* **DIRECTIONS**
Beginning with the first line, return the material verbatim and without pictures.

◆ ◆ ◆ ◆

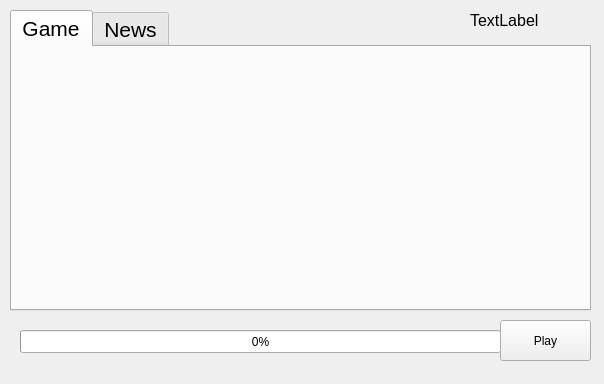
trdwll/GameLauncher, file mainwindow.ui: the form before one commit.
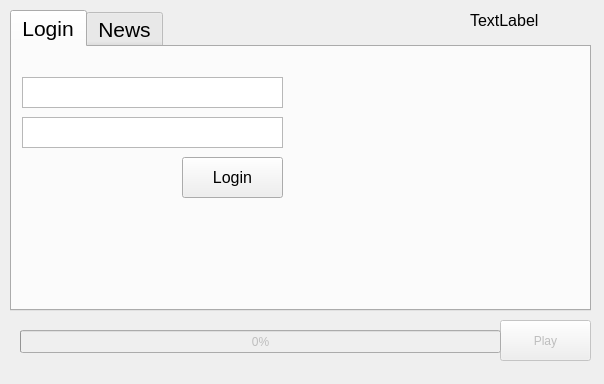
The form after the commit.

Diff of the .ui file:
```diff
--- a/mainwindow.ui
+++ b/mainwindow.ui
@@ -27,6 +27,9 @@
   </property>
   <widget class="QWidget" name="centralWidget">
    <widget class="QPushButton" name="btnPlay">
+    <property name="enabled">
+     <bool>false</bool>
+    </property>
     <property name="geometry">
      <rect>
       <x>500</x>
@@ -40,6 +43,9 @@
     </property>
    </widget>
    <widget class="QProgressBar" name="pbDownload">
+    <property name="enabled">
+     <bool>false</bool>
+    </property>
     <property name="geometry">
      <rect>
       <x>20</x>
@@ -71,8 +77,56 @@
     </property>
     <widget class="QWidget" name="tab">
      <attribute name="title">
-      <string>Game</string>
+      <string>Login</string>
      </attribute>
+     <widget class="QPushButton" name="btnLogin">
+      <property name="geometry">
+       <rect>
+        <x>170</x>
+        <y>110</y>
+        <width>101</width>
+        <height>41</height>
+       </rect>
+      </property>
+      <property name="font">
+       <font>
+        <pointsize>12</pointsize>
+       </font>
+      </property>
+      <property name="text">
+       <string>Login</string>
+      </property>
+     </widget>
+     <widget class="QTextEdit" name="txtUsername">
+      <property name="geometry">
+       <rect>
+        <x>10</x>
+        <y>30</y>
+        <width>261</width>
+        <height>31</height>
+       </rect>
+      </property>
+      <property name="font">
+       <font>
+        <pointsize>10</pointsize>
+       </font>
+      </property>
+     </widget>
+     <widget class="QTextEdit" name="txtPassword">
+      <property name="geometry">
+       <rect>
+        <x>10</x>
+        <y>70</y>
+        <width>261</width>
+        <height>31</height>
+       </rect>
+      </property>
+      <property name="font">
+       <font>
+        <pointsize>10</pointsize>
+       </font>
+      </property>
+     </widget>
     </widget>
     <widget class="QWidget" name="tab_2">
      <attribute name="title">
```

◆ ◆ ◆ ◆

* **ANSWER AREA**
trdwll/GameLauncher, file mainwindow.ui: the form before one commit.
The form after the commit.

Diff of the .ui file:
```diff
--- a/mainwindow.ui
+++ b/mainwindow.ui
@@ -27,6 +27,9 @@
   </property>
   <widget class="QWidget" name="centralWidget">
    <widget class="QPushButton" name="btnPlay">
+    <property name="enabled">
+     <bool>false</bool>
+    </property>
     <property name="geometry">
      <rect>
       <x>500</x>
@@ -40,6 +43,9 @@
     </property>
    </widget>
    <widget class="QProgressBar" name="pbDownload">
+    <property name="enabled">
+     <bool>false</bool>
+    </property>
     <property name="geometry">
      <rect>
       <x>20</x>
@@ -71,8 +77,56 @@
     </property>
     <widget class="QWidget" name="tab">
      <attribute name="title">
-      <string>Game</string>
+      <string>Login</string>
      </attribute>
+     <widget class="QPushButton" name="btnLogin">
+      <property name="geometry">
+       <rect>
+        <x>170</x>
+        <y>110</y>
+        <width>101</width>
+        <height>41</height>
+       </rect>
+      </property>
+      <property name="font">
+       <font>
+        <pointsize>12</pointsize>
+       </font>
+      </property>
+      <property name="text">
+       <string>Login</string>
+      </property>
+     </widget>
+     <widget class="QTextEdit" name="txtUsername">
+      <property name="geometry">
+       <rect>
+        <x>10</x>
+        <y>30</y>
+        <width>261</width>
+        <height>31</height>
+       </rect>
+      </property>
+      <property name="font">
+       <font>
+        <pointsize>10</pointsize>
+       </font>
+      </property>
+     </widget>
+     <widget class="QTextEdit" name="txtPassword">
+      <property name="geometry">
+       <rect>
+        <x>10</x>
+        <y>70</y>
+        <width>261</width>
+        <height>31</height>
+       </rect>
+      </property>
+      <property name="font">
+       <font>
+        <pointsize>10</pointsize>
+       </font>
+      </property>
+     </widget>
     </widget>
     <widget class="QWidget" name="tab_2">
      <attribute name="title">
```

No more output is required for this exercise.